What you have to do: In the records that follow, locate every line with "this" and extract it.

Itemized modification records:
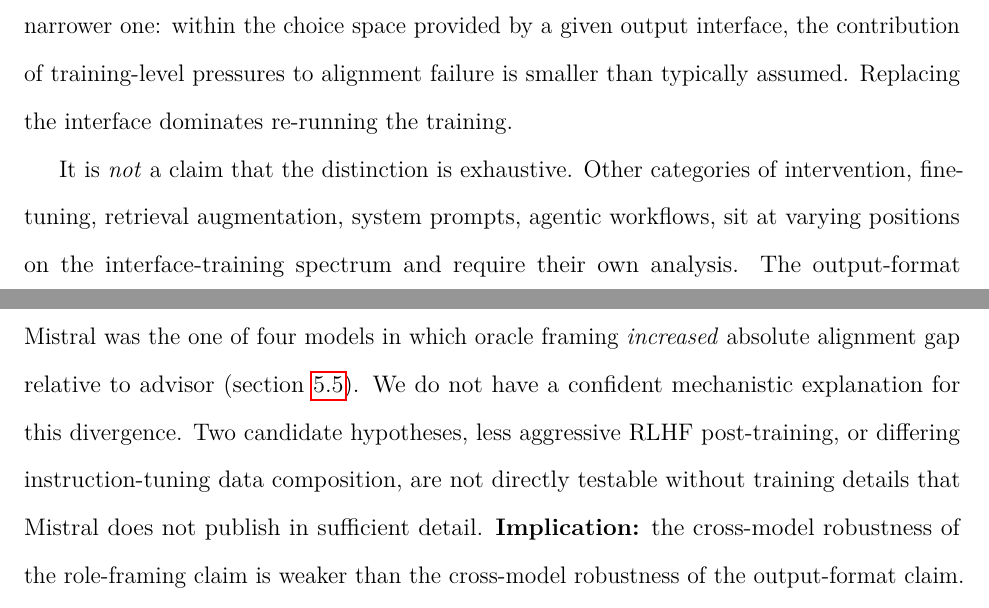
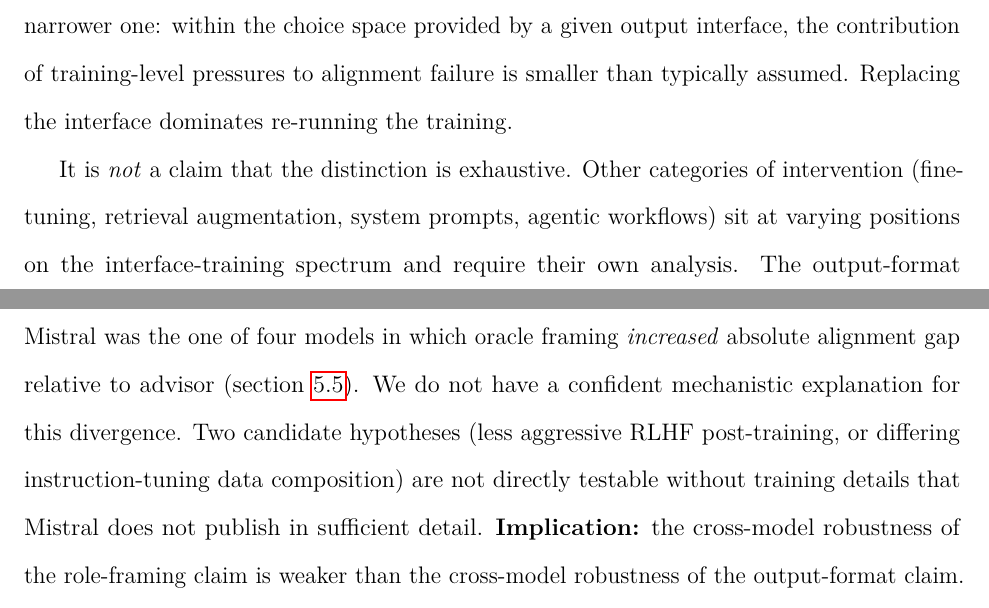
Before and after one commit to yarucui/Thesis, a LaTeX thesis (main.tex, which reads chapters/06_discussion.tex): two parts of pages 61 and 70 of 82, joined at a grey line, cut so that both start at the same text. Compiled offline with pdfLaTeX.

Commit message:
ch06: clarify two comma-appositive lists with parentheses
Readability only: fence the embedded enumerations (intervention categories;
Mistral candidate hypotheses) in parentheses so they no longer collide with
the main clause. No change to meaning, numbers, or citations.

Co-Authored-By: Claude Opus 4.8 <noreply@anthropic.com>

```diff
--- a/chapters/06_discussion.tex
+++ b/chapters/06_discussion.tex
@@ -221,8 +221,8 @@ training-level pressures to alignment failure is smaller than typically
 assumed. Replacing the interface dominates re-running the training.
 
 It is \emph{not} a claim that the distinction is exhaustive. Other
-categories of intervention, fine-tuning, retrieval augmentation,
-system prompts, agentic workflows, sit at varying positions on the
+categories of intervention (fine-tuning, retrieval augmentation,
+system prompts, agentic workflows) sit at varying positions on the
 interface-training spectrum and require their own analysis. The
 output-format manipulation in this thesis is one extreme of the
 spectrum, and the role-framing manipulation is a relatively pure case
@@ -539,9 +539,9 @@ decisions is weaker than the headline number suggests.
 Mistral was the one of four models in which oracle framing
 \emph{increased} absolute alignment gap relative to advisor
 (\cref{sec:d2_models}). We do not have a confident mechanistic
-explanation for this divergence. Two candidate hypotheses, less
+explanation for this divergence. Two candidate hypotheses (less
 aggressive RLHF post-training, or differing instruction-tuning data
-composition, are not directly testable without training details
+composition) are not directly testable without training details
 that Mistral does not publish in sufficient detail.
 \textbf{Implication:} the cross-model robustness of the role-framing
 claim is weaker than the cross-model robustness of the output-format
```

...

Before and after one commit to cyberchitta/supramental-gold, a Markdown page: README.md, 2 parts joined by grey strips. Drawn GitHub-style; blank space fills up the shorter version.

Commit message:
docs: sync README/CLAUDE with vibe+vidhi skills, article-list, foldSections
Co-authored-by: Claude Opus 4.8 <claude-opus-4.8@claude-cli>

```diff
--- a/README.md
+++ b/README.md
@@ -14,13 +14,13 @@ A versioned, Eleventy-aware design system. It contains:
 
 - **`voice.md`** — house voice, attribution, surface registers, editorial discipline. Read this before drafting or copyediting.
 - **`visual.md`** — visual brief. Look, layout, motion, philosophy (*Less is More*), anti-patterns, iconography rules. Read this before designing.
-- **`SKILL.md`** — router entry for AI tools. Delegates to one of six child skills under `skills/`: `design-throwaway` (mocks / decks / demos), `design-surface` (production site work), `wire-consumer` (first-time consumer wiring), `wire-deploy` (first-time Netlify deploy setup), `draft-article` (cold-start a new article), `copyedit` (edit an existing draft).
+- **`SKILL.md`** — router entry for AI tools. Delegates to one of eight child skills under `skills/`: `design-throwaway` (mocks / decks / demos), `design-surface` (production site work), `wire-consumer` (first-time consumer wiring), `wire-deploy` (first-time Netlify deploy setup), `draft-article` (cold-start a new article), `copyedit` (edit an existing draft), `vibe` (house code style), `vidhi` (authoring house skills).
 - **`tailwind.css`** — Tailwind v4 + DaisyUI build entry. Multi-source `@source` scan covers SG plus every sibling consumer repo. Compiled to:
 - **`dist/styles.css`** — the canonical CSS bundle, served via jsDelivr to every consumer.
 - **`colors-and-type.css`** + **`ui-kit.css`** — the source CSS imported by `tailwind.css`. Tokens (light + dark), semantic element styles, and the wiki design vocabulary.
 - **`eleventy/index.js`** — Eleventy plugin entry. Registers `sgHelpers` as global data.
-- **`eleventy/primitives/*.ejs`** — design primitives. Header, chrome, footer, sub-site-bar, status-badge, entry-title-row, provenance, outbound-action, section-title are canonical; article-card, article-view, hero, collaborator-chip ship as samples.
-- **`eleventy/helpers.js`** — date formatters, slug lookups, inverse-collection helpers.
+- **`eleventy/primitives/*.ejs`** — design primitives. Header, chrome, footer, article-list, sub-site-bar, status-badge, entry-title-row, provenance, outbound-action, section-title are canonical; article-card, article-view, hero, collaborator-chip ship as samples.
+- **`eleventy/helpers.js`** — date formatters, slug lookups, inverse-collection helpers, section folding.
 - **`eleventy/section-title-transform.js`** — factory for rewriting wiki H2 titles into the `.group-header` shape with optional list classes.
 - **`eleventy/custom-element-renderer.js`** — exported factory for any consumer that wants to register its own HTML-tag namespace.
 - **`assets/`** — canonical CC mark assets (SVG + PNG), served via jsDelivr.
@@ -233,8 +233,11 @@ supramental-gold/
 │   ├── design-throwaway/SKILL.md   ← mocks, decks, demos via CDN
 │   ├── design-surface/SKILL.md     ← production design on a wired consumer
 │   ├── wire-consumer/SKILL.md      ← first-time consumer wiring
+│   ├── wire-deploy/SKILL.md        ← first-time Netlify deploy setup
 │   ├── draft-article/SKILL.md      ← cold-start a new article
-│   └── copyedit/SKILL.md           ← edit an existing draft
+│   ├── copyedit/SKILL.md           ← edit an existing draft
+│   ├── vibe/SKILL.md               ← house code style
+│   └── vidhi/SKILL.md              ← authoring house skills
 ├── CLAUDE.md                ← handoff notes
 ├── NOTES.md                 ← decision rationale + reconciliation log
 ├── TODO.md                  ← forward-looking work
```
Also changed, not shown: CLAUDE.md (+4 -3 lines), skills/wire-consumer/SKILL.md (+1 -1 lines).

Your response:
 output-format manipulation in this thesis is one extreme of the
-explanation for this divergence. Two candidate hypotheses, less
+explanation for this divergence. Two candidate hypotheses (less
 - **`voice.md`** — house voice, attribution, surface registers, editorial discipline. Read this before drafting or copyediting.
 - **`visual.md`** — visual brief. Look, layout, motion, philosophy (*Less is More*), anti-patterns, iconography rules. Read this before designing.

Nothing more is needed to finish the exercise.